#### Data:
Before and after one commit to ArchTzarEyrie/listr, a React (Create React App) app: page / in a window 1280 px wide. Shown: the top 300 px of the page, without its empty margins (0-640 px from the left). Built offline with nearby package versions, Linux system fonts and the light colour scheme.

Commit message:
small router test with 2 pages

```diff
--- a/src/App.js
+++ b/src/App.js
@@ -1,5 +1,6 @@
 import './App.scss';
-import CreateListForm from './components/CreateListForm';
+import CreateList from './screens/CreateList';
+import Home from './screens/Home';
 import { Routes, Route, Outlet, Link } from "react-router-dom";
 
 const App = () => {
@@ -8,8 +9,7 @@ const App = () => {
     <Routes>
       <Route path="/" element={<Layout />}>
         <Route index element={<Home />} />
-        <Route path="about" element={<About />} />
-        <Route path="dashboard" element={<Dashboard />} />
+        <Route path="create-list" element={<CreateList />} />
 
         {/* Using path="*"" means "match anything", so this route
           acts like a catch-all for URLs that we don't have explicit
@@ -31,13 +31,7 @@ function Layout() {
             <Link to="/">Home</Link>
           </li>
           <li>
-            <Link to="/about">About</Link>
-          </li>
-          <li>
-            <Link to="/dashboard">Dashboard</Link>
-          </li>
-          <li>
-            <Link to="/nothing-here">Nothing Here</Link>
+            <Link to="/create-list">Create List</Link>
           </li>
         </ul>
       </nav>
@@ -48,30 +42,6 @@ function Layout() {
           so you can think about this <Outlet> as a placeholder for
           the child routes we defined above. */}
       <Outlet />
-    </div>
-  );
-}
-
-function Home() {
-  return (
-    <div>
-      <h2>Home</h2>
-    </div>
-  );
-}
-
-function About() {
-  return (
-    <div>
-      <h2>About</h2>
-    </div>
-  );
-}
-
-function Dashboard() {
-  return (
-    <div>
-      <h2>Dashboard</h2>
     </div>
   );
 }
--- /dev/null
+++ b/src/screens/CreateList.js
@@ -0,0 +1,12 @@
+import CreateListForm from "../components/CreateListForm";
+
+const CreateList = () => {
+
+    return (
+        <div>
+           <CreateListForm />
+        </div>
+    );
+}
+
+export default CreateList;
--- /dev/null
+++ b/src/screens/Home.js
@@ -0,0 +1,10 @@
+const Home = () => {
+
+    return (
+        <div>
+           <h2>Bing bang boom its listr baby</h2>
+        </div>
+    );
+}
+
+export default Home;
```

#### Aim of the task:
Search the listing above for "const" and copy every line that has it.

#### Exercise solution:
 const App = () => {
@@ -8,8 +9,7 @@ const App = () => {
+const CreateList = () => {
+const Home = () => {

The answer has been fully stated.